Filipi places these treatises in a tradition utilised by Filippo Juvarra and Giambattista Tiepolo, a tradition generated by another architect technician who worked in Piedmont: Guarino Guarini. The court of Turin and those of both the hereditary and spiritual patrons in the southern parts of the Holy Roman Empire are presented as the natural home for the exercise of such artistic achievements.
Still, one wonders if the results would have been different had he concentrated on manuscripts in the libraries of the Veneto and Venice, where Vittorino da Feltre and Guarino Guarini were active.
(97) In this sense Bruni was most unlike his counterpart across the Apennines, Guarino Guarini (1374-1460), whose Vita Platonis of the same period respected to the letter the categories of bio graphical writing exemplified by Diogenes.

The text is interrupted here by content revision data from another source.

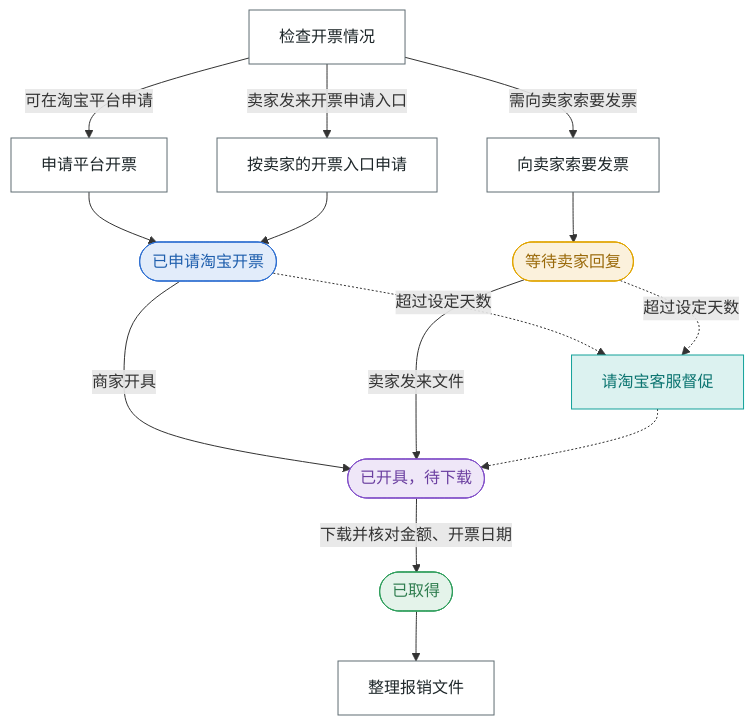
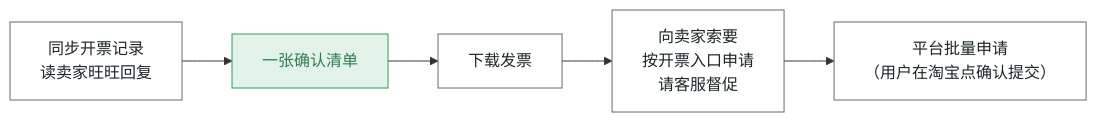
Before and after one commit to jackdhch/taobao-order-triage: the second of 2 diagrams in README.md, drawn with Mermaid. The commit also changed other lines of this file and 11 other files, not shown here.

First line of the commit message:
README、截图和说明同步为四步主线

````diff
--- a/README.md
+++ b/README.md
@@ -263,29 +187,8 @@
 ```mermaid
-flowchart TB
-    chk["检查开票情况"]
-    chk -->|可在淘宝平台申请| a1["申请平台开票"]
-    chk -->|卖家发来开票申请入口| a2["按卖家的开票入口申请"]
-    chk -->|需向卖家索要发票| a3["向卖家索要发票"]
-    a1 --> st1(["已申请淘宝开票"])
-    a2 --> st1
-    a3 --> st2(["等待卖家回复"])
-    st1 -.->|超过设定天数| vip["请淘宝客服督促"]
-    st2 -.->|超过设定天数| vip
-    st1 -->|商家开具| st3(["已开具，待下载"])
-    st2 -->|卖家发来文件| st3
-    vip -.-> st3
-    st3 -->|下载并核对金额、开票日期| st4(["已取得"])
-    st4 --> pack["整理报销文件"]
+flowchart LR
+    a["同步开票记录<br>读卖家旺旺回复"] --> b["一张确认清单"] --> c["下载发票"] --> d["向卖家索要<br>按开票入口申请<br>请客服督促"] --> e["平台批量申请<br>（用户在淘宝点确认提交）"]
     classDef act fill:#FFFFFF,stroke:#5F6C72,color:#1D2629
-    classDef plat fill:#E2ECFA,stroke:#2F6FD0,color:#1F5FAD
-    classDef wait fill:#FBF1DC,stroke:#E0A400,color:#9A6A0B
-    classDef urge fill:#DCF2F0,stroke:#12A19A,color:#0B7470
-    classDef info fill:#EFE7F8,stroke:#8250C8,color:#6B3FA0
     classDef ok fill:#E4F3EA,stroke:#2E9D5B,color:#2F7D4F
-    class chk,a1,a2,a3,pack act
-    class vip urge
-    class st1 plat
-    class st2 wait
-    class st3 info
-    class st4 ok
+    class a,c,d,e act
+    class b ok
 ```
````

(32) Other Latin grammars appeared on one or two lists only, including one book simply described as a Donato, the sixth-century Institutiones grammaticae by Priscian, (33) the Regulae grammaticales of the great Renaissance pedagogue Guarino Guarini of Verona (1374-1460), the Grammatica -- probably the Rudimenta grammaticae (1473) -- of the scholar, Papal secretary; and later bishop, Niccolo Perotti (1429-80), (34) and either the Della lingua romana (1540) or the elementary Latin grammar Priscianello (1550) by Francesco Priscianese.